(Front-end code change data)
###
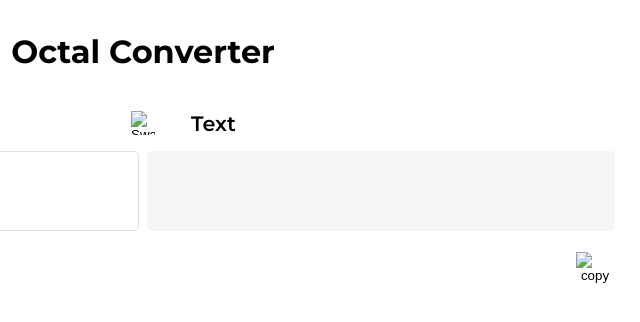
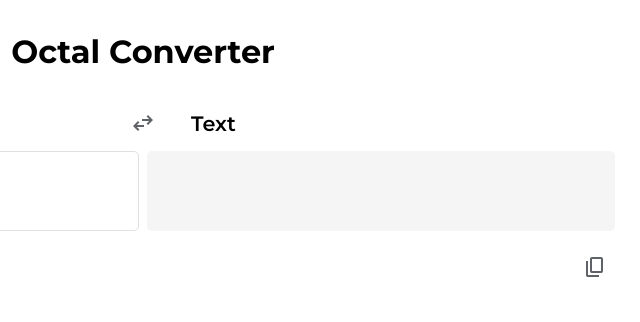
Before and after one commit to FedeHide/octal-converter, a website: page index.html in a window 1280 px wide. Shown: the full height of the page, 497-1137 px from the left. Drawn offline with Linux system fonts and the light colour scheme; the site is published under a folder, as on GitHub Pages, so addresses that start at the root find nothing.

Commit message:
fix: readme image link and icons

```diff
--- a/index.html
+++ b/index.html
@@ -28,7 +28,7 @@
         <section class="main__headers">
             <h3 id="queryType" class="querySection__title"></h3>
             <button id="swapButton" class="headers__swap">
-                <img src="/public/assets/swap-icon.svg" alt="Swap">
+                <img src="public/assets/swap-icon.svg" alt="Swap">
             </button>
             <h3 id="answerType" class="answerSection__title"></h3>
         </section>
@@ -43,7 +43,7 @@
         <section class="info-section">
             <p id="errorMessage" class="info-section__error-message"></p>
             <button id="copyButton" class="info-section__copy">
-                <img src="/public/assets/copy-icon.svg" alt="copy">
+                <img src="public/assets/copy-icon.svg" alt="copy">
             </button>
         </section>
         <p id="copyMessage" class="copyMessage"></p>
```
Also changed, not shown: README.md.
###
Set down the entries shown above once more, exactly as they read, but without pictures.

Before and after one commit to FedeHide/octal-converter, a website: page index.html in a window 1280 px wide. Shown: the full height of the page, 497-1137 px from the left. Drawn offline with Linux system fonts and the light colour scheme; the site is published under a folder, as on GitHub Pages, so addresses that start at the root find nothing.

Commit message:
fix: readme image link and icons

```diff
--- a/index.html
+++ b/index.html
@@ -28,7 +28,7 @@
         <section class="main__headers">
             <h3 id="queryType" class="querySection__title"></h3>
             <button id="swapButton" class="headers__swap">
-                <img src="/public/assets/swap-icon.svg" alt="Swap">
+                <img src="public/assets/swap-icon.svg" alt="Swap">
             </button>
             <h3 id="answerType" class="answerSection__title"></h3>
         </section>
@@ -43,7 +43,7 @@
         <section class="info-section">
             <p id="errorMessage" class="info-section__error-message"></p>
             <button id="copyButton" class="info-section__copy">
-                <img src="/public/assets/copy-icon.svg" alt="copy">
+                <img src="public/assets/copy-icon.svg" alt="copy">
             </button>
         </section>
         <p id="copyMessage" class="copyMessage"></p>
```
Also changed, not shown: README.md.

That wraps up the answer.